The band originally signed with Vagrant Records back in 2006, but upon fulfilling all contractual obligations this year, the guys chose to forgo renegotiating a new contract. The progressive metal act from Canada took a huge risk, deciding to record and release an album themselves, without any label support. Protest the Hero took to the idea of crowd-funding, where a project is financed by collecting a small amount of money from a large amount people, and used the website Indiegogo to launch the campaign to their fans. In the band’s own words, “Crowd-funding seems to be something that’s working. Whether or not this is the next thing for the music industry, it’s a way that supporters of a band can know exactly where their hard earned dollars are going. No middlemen, no commissions, no bullshit.” With everything spelled out, from the cost of gear rental to producer fees, fans literally knew where every dollar was going to be spent. The band was completely transparent, and in turn, saw a huge return for their honesty. Within thirty hours of the proposal being posted, fans had already contributed enough to meet the band’s $125K goal. The month-long drive brought in close to triple what they needed and proved the power of their loyal fan base.
The contributed dollars have finally come full circle with the release of Volition this past Tuesday, October 29th. The eleven transcending tracks came with obvious anticipation from its investors as well as anyone who caught wind of the project. The fruit of the band’s labor couldn’t be sweeter either, with a cohesive album that demands to be listened to from start to end. The songs bleed over into one another, transitioning seamlessly in and out of heavy sections, rich melodies, complex patterns, and soaring instrumentals to keep you hooked. The band’s tight use of syncopation seems like a chase at times with a feverish pace only their rhythm section could pull off. Bassist Arif Mirabdolbaghi is one of the best in metal and continues to prove that on this album. His mix of rhythmic, pocket playing and foreground standouts show what an elite bassist can really do for a band. Even with the departure of longtime drummer, Moe Carlson, the band didn’t miss a beat. Lamb of God‘s Chris Adler was brought in to handle percussive responsibilities and couldn’t have left a more pronounced, but unobtrusive, mark if he tried. Guitarist, Luke Hoskin, describes Adler’s role saying, “Everything was written before Chris dug into it. We programmed drums and then he gave them some love to make them his own. There was some stuff that he definitely livened up, and some other stuff he just gave us the finger for assuming he would play it!” Longtime unofficial sixth member of the band, Jadea Kelly, was also featured on four tracks. Her warm vocal touch has been heard on every Protest release and blends perfectly with Rody’s voice. His range and creativity alone though are unique as they come in metal and compliment the virtuosic talent present in the music. The fact that he sings has always been a breath of fresh air and fills a void that the screaming vocals of the past decade could never fill.
The band isn’t turning back either, as the title of the album makes quick work of summarizing their dedication to the new venture. This body of work can only be attributed to the position the guys have put themselves in. Luke describes the fan-funded album by saying, “It allowed us to take our time and not worry about how much money we were spending.
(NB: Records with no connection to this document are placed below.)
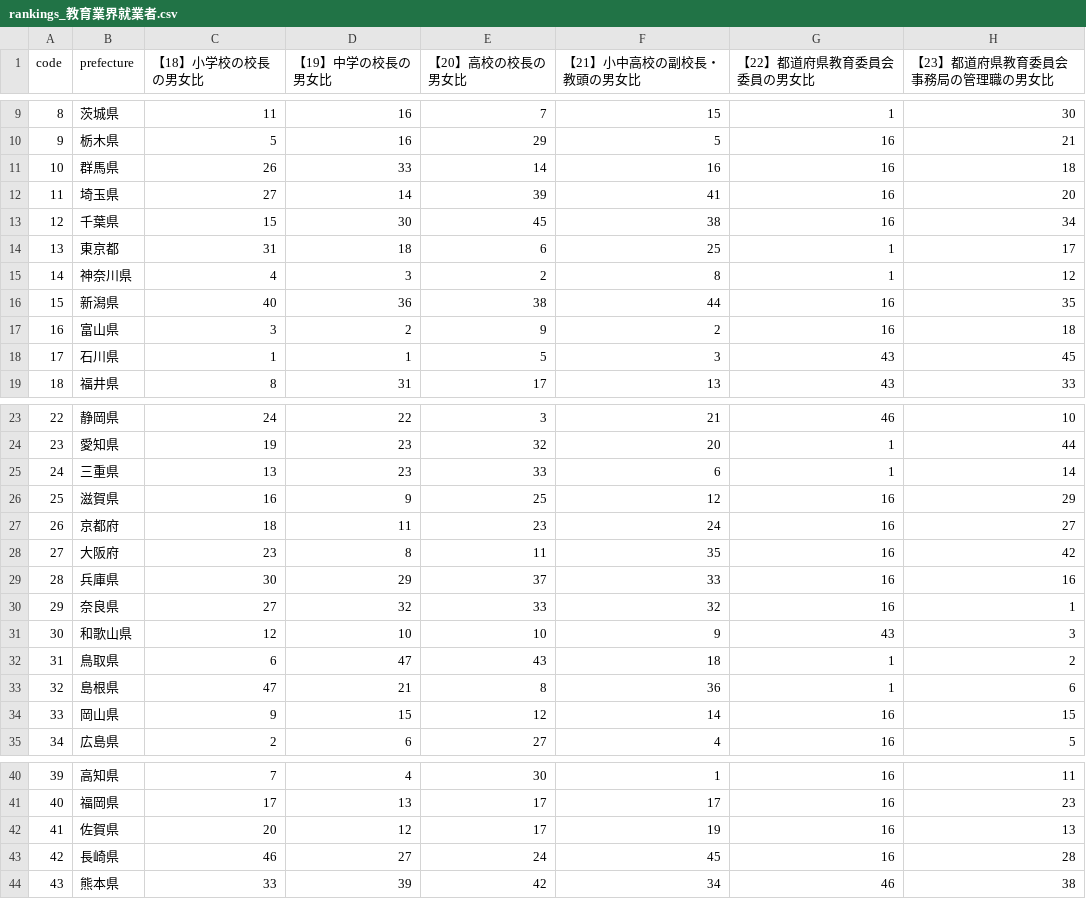
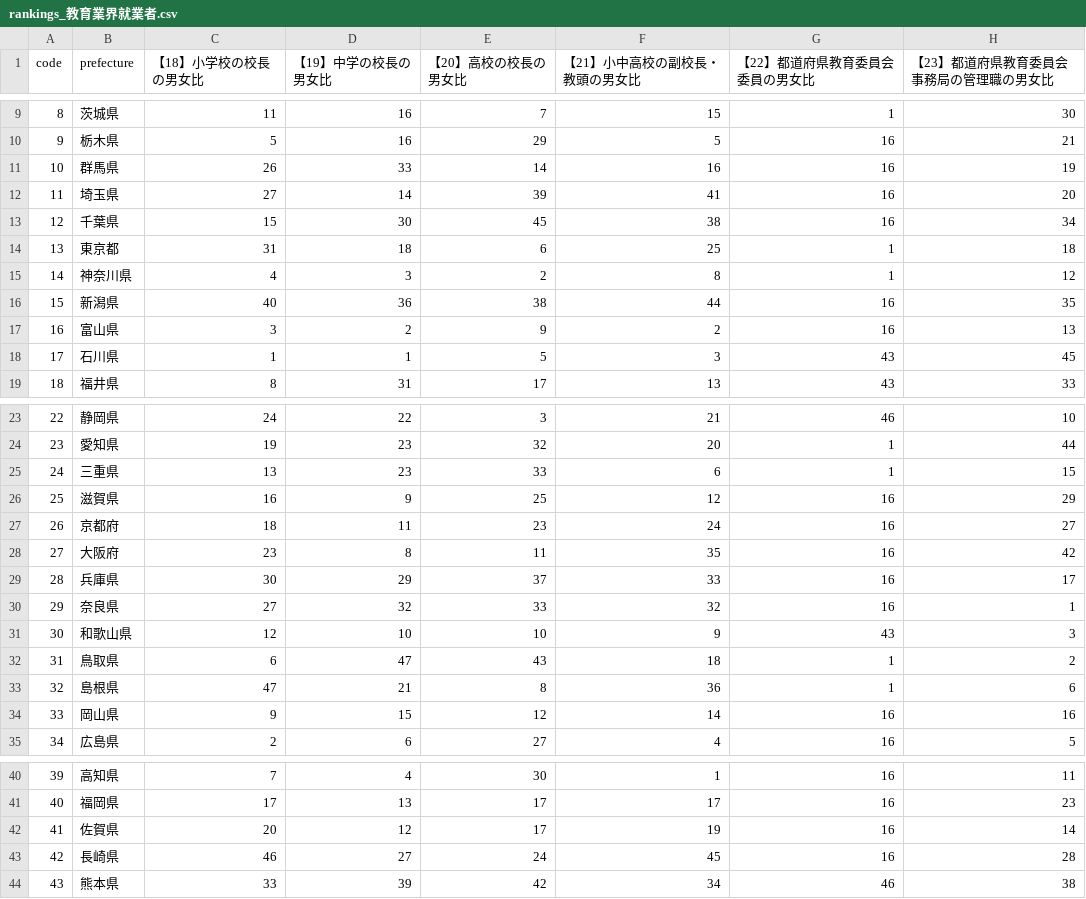
Before and after one commit to kyodo-official/gender-gap-index, a CSV file: result/2025/csv/rankings_教育業界就業者.csv, drawn as a sheet; only a part is shown, gaps mark what is left out.

```diff
--- a/result/2025/csv/rankings_教育業界就業者.csv
+++ b/result/2025/csv/rankings_教育業界就業者.csv
@@ -10,9 +10,9 @@
 9,栃木県,5,16,29,5,16,21
-10,群馬県,26,33,14,16,16,18
+10,群馬県,26,33,14,16,16,19
 11,埼玉県,27,14,39,41,16,20
 12,千葉県,15,30,45,38,16,34
-13,東京都,31,18,6,25,1,17
+13,東京都,31,18,6,25,1,18
 14,神奈川県,4,3,2,8,1,12
 15,新潟県,40,36,38,44,16,35
-16,富山県,3,2,9,2,16,18
+16,富山県,3,2,9,2,16,13
 17,石川県,1,1,5,3,43,45
@@ -24,3 +24,3 @@
 23,愛知県,19,23,32,20,1,44
-24,三重県,13,23,33,6,1,14
+24,三重県,13,23,33,6,1,15
 25,滋賀県,16,9,25,12,16,29
@@ -28,3 +28,3 @@
 27,大阪府,23,8,11,35,16,42
-28,兵庫県,30,29,37,33,16,16
+28,兵庫県,30,29,37,33,16,17
 29,奈良県,27,32,33,32,16,1
@@ -33,3 +33,3 @@
 32,島根県,47,21,8,36,1,6
-33,岡山県,9,15,12,14,16,15
+33,岡山県,9,15,12,14,16,16
 34,広島県,2,6,27,4,16,5
@@ -41,3 +41,3 @@
 40,福岡県,17,13,17,17,16,23
-41,佐賀県,20,12,17,19,16,13
+41,佐賀県,20,12,17,19,16,14
 42,長崎県,46,27,24,45,16,28
```
Also changed, not shown: data/2025/教育/教育業界就業者/【23】都道府県教育委員会事務局の管理職の男女比.csv, result/2025/csv/index.csv, 2 other files.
It also allowed us to hire our good friends to be a part of everything. We surrounded ourselves with a very comfortable environment and one which was very close to home.” As for what the next step is in this musical evolution, Luke says, “It’s hard to say. I certainly don’t miss being tied down by a label (especially for 3+ albums like in the past). But that’s not to say that we still don’t work with our distribution labels on a daily basis. One day, I hope to fully do an album on our own and just put it online out of the blue in a ‘pay what you can’ scenario. I see younger bands doing that all over the place now – these are the ones who I want to grab by the shirt neck and say “keep ownership of your music”. But on the other hand, we never would have gotten to where we are without the help of some truly amazing record labels. I believe this “shift” in music everyone is muttering about is going to take a lot more time than we think.”
The highly successful campaign leading up to the recording session is only being eclipsed by the quality of music that’s come as a result. The metal orchestration could only be pulled off by a band like Protest the Hero. If you listen to nothing else though, check out the three key tracks as they incorporate the dynamic and diverse tonal range covered on the release. As the album hits the coda in the final song, the band coordinates a stirring close that feels as though the ties have been cut and you’re left to drift away, sadly coming to terms with its conclusion.
Key Tracks: Without Prejudice, Plato’s Tripartite, Skies